According to a recent report from Austin Music People, an organization that advocates for musicians, the Austin music industry contributes $1.8 billion annually to the local economy, but the growth comes at a huge cost, over the last four years the music industry has lost 1,200 jobs and the annual economic activity of local artists, venues and businesses has declined by 15 percent. A pillar of Austin’s core identity is suffering, and the city must spearhead proposals to help these struggling local artists.

The recent report’s findings of the struggle local artists face isn’t new, but they serve as an important reminder of how Austin’s artists have long been ignored. The Austin Music Census’ comprehensive report from last year details many of the known struggles in this year’s study. 

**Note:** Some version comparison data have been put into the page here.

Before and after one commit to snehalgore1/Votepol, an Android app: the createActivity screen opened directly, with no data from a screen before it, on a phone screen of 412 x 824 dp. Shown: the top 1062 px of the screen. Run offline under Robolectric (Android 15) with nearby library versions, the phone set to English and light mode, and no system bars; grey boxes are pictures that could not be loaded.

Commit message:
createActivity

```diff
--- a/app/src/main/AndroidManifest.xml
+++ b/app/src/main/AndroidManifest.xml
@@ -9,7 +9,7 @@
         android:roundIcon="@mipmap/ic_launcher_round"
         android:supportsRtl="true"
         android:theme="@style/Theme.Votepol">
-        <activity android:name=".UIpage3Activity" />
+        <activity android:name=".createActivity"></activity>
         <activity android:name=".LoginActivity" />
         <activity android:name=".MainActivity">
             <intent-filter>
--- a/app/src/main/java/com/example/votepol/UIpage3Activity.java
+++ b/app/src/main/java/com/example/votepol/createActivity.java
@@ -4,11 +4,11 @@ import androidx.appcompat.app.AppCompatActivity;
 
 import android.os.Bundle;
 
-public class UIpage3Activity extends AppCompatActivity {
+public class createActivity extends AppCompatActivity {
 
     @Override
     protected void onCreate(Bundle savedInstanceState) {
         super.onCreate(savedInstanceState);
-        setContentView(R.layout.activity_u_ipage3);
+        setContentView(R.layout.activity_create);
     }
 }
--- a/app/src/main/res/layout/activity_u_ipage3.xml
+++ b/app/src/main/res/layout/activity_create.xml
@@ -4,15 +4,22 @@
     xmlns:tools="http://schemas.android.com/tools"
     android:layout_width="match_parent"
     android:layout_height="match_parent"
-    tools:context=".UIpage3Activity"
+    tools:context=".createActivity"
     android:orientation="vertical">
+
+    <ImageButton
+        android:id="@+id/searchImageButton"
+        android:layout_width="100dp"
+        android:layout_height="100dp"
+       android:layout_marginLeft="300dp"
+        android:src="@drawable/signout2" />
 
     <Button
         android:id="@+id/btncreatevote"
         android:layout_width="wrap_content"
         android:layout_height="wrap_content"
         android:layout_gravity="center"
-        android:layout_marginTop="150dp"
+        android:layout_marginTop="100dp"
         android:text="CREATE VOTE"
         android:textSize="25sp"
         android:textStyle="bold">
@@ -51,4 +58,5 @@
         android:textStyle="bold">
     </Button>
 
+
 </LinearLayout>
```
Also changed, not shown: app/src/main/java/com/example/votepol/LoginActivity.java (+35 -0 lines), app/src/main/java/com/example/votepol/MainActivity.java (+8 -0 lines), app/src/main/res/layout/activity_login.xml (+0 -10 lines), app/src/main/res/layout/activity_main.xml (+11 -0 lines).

According to last year’s report, around 75 percent of Austin musicians have earnings far below the mean annual wage of the city. Paired with increased costs in living, Austin may no longer be a realistic place for local artists to reside. The fact that music culture may not be sustainable is an unfortunate blow to the city’s reputation as a hub for the arts. Business freshman Jesse Huang believes that local artists and musicians are integral to the city’s identity. 

“The charm of Austin’s music scene comes from the abundance of smaller music venues that frequently showcase local bands,” Huang said. “Local artists allow us to experience a unique variety of music that you wouldn’t get anywhere else.”

A few days ago, Austin Mayor Steve Adler submitted a resolution urging the city manager to review a list of proposals to keep musicians in Austin, a vital step that has come way too late to save our musicians. Some initiatives under the resolution include encouraging music venues to add gratuities for musicians to the bills, protecting venues to prevent their displacement, and creating affordable housing for local artists. In a public statement, Adler said he believes local artists are just as important to the city as the larger, more popular music festivals.

“The work they are producing is as vibrant as ever, but this city has never been more unaffordable for them,” Adler said. “And what do we ultimately gain if we get another weekend of the ACL Festival but we lose another Liberty Lunch?”

It’s about time city leaders tune into this problem. The resolution and its initiatives should be reviewed and, if feasible, implemented as soon as possible. Austin has no right to tout its status as the “Live Music Capital of the World” when it ignores the people that give it claim to this reputation. Until the day we hear that the conditions of local artists are improving, there won’t be any real music to our ears.

Dam is a linguistics and Spanish freshman from Austin. Follow him on Twitter at @daviddamwrite.